Well… I filed the blade at a 60 degree angle, then I mount it in the plane bed and slid it a little bit until it touched the finnest diamond stone, and the angle was totally away from 60 degrees.
This plane looks like it’s made so that only the first half of the blade cuts the wood, not the full width.
Does anyone who has the same plane have this problem with the bed of the blades?
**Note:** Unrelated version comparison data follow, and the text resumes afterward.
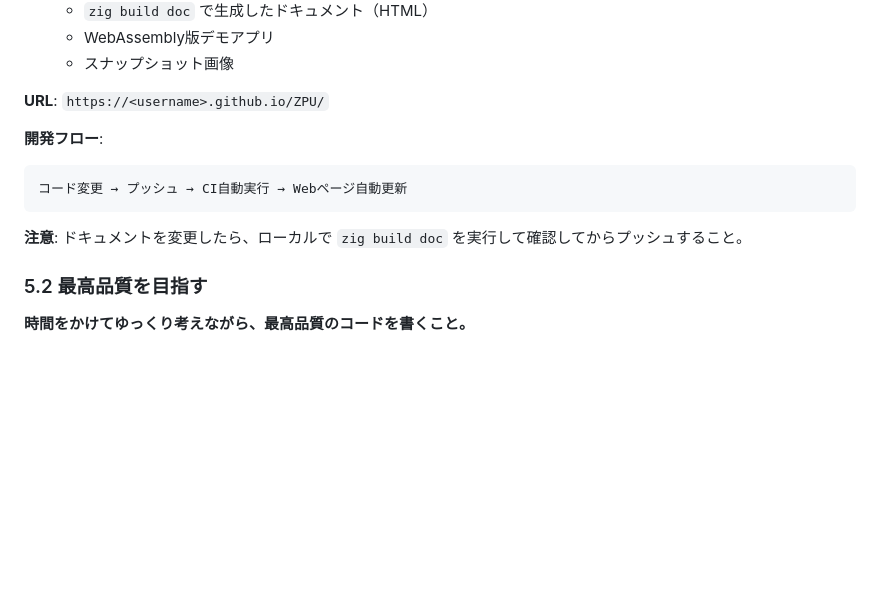
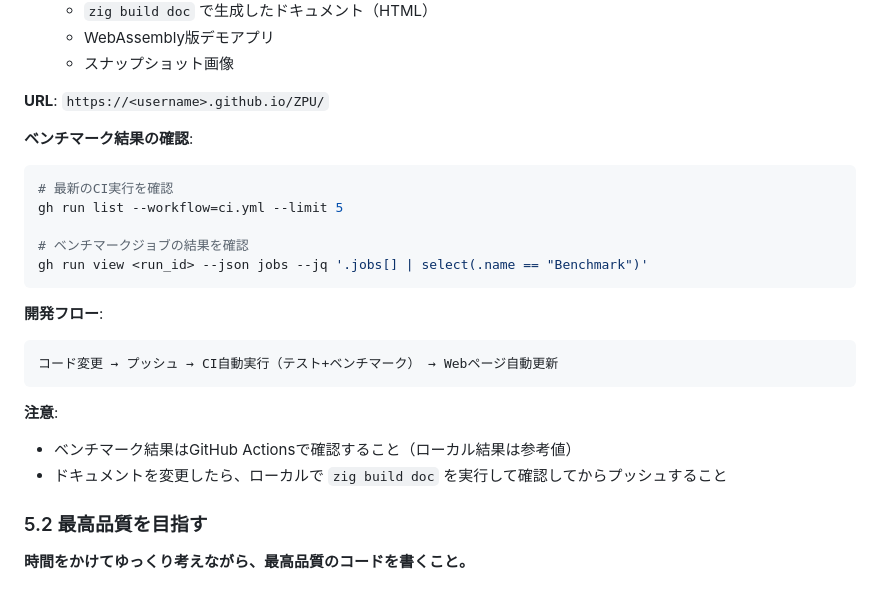
Before and after one commit to umiturtle/ZPU, a Markdown page: AGENTS.md, the part around one of its changes. Drawn GitHub-style; blank space fills up the shorter version.

````diff
--- a/AGENTS.md
+++ b/AGENTS.md
@@ -237,12 +291,23 @@ GitHub Actions (`.github/workflows/ci.yml`) により：
 
 **URL**: `https://<username>.github.io/ZPU/`
 
+**ベンチマーク結果の確認**:
+```bash
+# 最新のCI実行を確認
+gh run list --workflow=ci.yml --limit 5
+
+# ベンチマークジョブの結果を確認
+gh run view <run_id> --json jobs --jq '.jobs[] | select(.name == "Benchmark")'
+```
+
 **開発フロー**:
 ```
-コード変更 → プッシュ → CI自動実行 → Webページ自動更新
+コード変更 → プッシュ → CI自動実行（テスト+ベンチマーク） → Webページ自動更新
 ```
 
-**注意**: ドキュメントを変更したら、ローカルで `zig build doc` を実行して確認してからプッシュすること。
+**注意**:
+- ベンチマーク結果はGitHub Actionsで確認すること（ローカル結果は参考値）
+- ドキュメントを変更したら、ローカルで `zig build doc` を実行して確認してからプッシュすること
 
 ### 5.2 最高品質を目指す
 
````
Also changed, not shown: other parts of AGENTS.md (+60 -6 lines).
How is the tilt of the bed?
I contacted Paul Sellers’ team and John (I assume he is his apprentice) said that Paul’s plane has the number 40 on the front, while mine has number 50. Is this number related to the slope of the bed of the blades?
This way, the skew angle doesn’t become very important, because it’s impossible for the full width of the blade to protrude evenly.
I even removed the extremity of the plane so that the blade wouldn’t touch it.
– Place the shim of tape on the lowest part of the bed, to level this excessive inclination a little with the angle of 60 degrees (in this case, the blade is too high parallel to the sole of the plane, and I will have to file the extremity of the plane (I want to avoid this) because the blade cannot protrude without touching it.
– Any more suggestions…?
I really think that this plane was manufactured like this from the beginning, but I don’t understand the reason.
I f when putting a shim on the lowest part of the bed, the Paul Sellers test on the diamond plate gives a good result (same abrading mark on the whole iron width) then the next step would be to very carefully remove some material (equivalent to the thickness of the shim which was giving good abrading result) on the high side of the bed.
But as we say in French “les conseilleurs ne sont pas les payeurs”.